### TASK GOAL
Copy out each line below containing "before".

(PROVIDED ENTRIES)

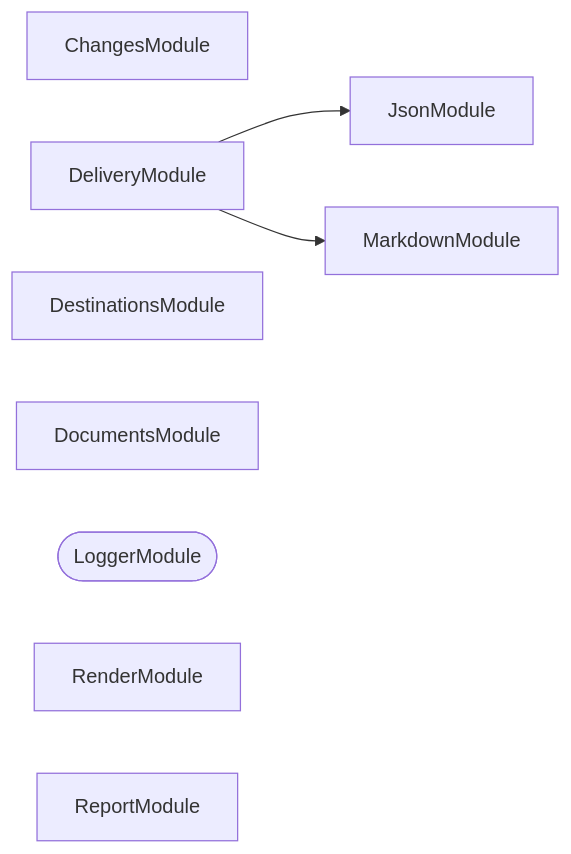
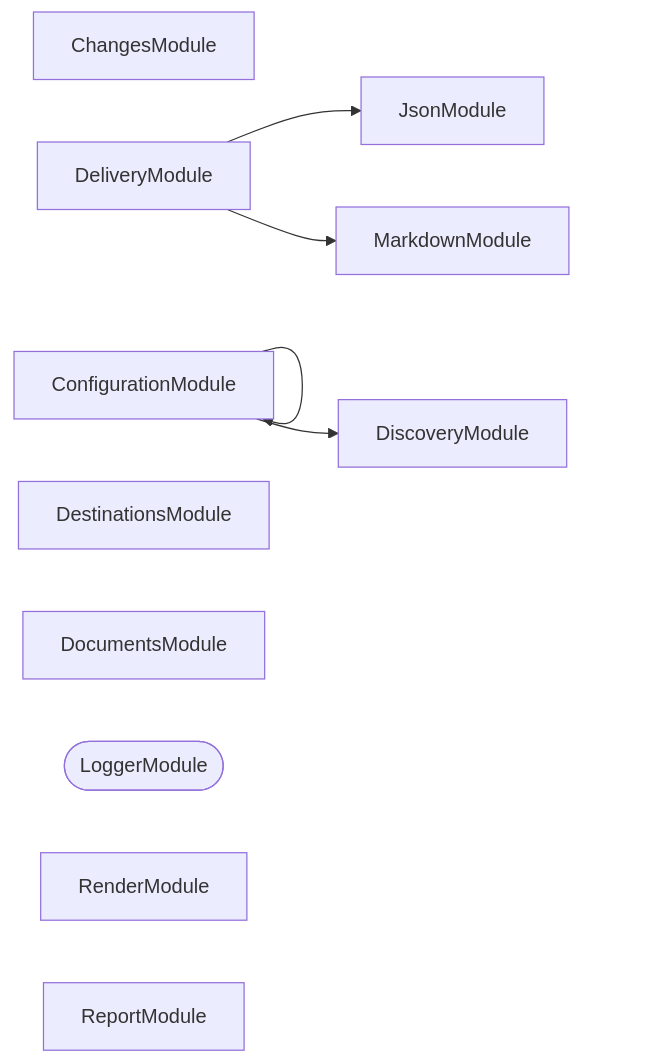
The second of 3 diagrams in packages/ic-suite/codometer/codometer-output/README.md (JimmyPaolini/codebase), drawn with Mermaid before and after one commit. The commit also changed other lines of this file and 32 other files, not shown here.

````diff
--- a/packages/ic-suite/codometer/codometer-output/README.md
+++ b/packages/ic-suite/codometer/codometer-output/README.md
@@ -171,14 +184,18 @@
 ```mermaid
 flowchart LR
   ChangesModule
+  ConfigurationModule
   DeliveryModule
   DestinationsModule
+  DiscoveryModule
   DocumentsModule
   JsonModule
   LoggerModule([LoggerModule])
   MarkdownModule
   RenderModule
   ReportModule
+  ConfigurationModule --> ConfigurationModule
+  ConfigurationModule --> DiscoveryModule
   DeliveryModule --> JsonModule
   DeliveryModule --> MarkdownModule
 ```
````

(End PROVIDED ENTRIES)
(PROVIDED ENTRIES)

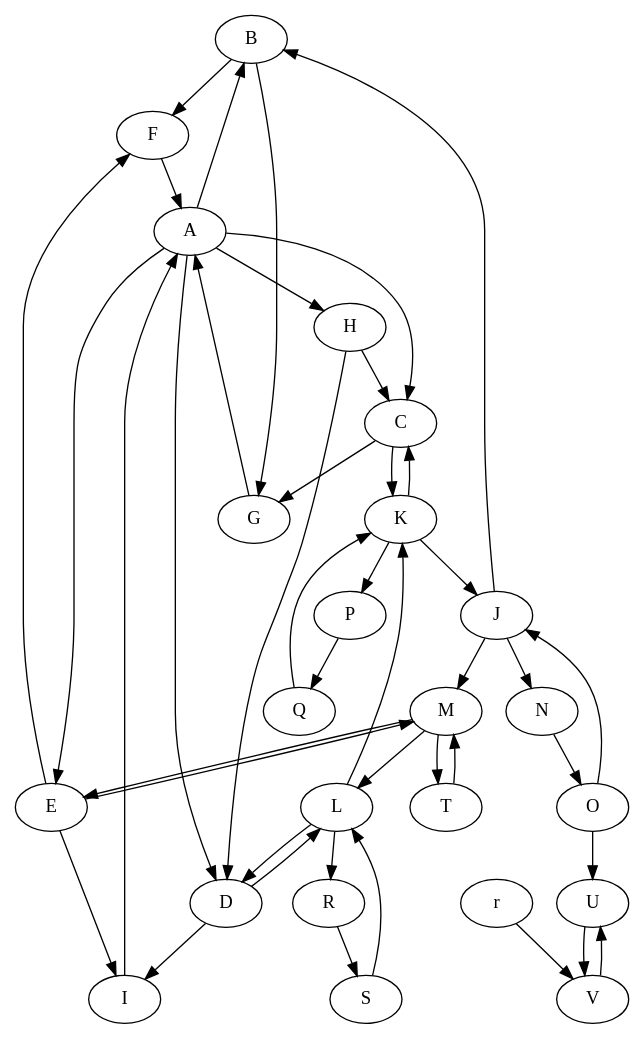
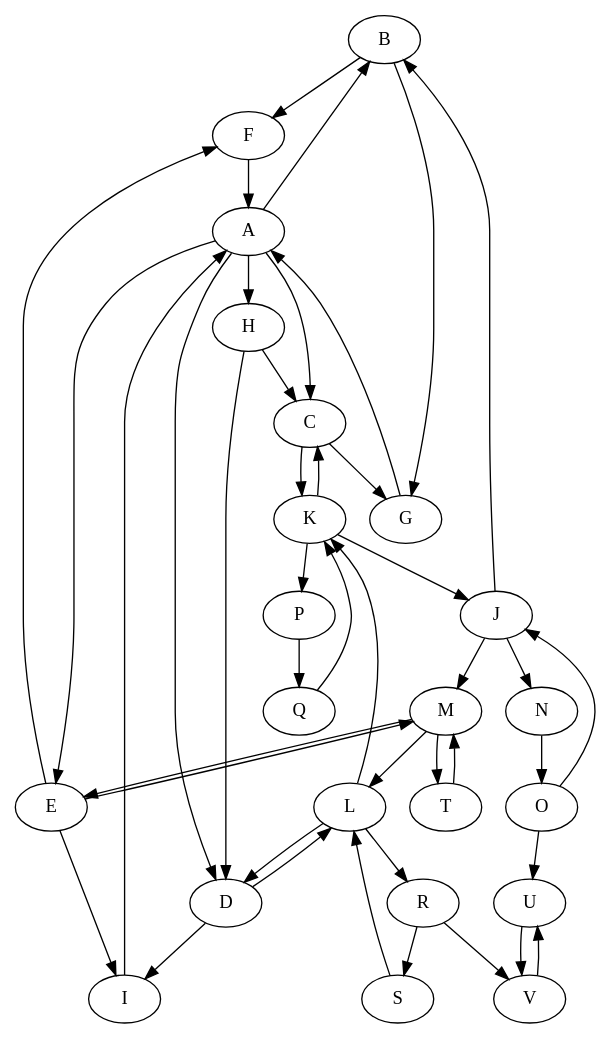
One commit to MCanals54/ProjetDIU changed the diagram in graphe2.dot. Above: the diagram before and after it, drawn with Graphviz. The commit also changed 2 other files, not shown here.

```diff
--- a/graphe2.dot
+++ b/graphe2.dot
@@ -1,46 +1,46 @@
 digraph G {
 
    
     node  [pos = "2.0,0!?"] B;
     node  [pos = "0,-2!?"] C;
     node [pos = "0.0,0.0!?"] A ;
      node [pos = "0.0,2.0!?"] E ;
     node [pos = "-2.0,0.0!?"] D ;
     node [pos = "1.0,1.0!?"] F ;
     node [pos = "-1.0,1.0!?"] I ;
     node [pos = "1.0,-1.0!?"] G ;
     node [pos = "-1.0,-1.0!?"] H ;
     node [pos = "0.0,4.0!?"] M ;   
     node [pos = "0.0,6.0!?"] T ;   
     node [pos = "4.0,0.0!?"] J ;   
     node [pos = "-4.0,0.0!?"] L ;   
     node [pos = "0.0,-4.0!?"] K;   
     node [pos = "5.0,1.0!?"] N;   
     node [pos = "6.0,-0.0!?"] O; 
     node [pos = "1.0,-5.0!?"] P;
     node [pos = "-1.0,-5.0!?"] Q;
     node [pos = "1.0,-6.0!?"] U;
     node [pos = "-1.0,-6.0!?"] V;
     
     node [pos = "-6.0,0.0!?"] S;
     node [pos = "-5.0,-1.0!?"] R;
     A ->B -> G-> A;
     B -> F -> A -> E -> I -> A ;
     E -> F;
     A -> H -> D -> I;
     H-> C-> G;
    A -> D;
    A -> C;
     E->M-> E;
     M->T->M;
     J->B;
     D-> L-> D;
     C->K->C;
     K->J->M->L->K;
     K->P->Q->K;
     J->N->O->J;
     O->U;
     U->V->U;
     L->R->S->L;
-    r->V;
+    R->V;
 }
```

(End PROVIDED ENTRIES)

### EXERCISE SOLUTION
The second of 3 diagrams in packages/ic-suite/codometer/codometer-output/README.md (JimmyPaolini/codebase), drawn with Mermaid before and after one commit. The commit also changed other lines of this file and 32 other files, not shown here.
One commit to MCanals54/ProjetDIU changed the diagram in graphe2.dot. Above: the diagram before and after it, drawn with Graphviz. The commit also changed 2 other files, not shown here.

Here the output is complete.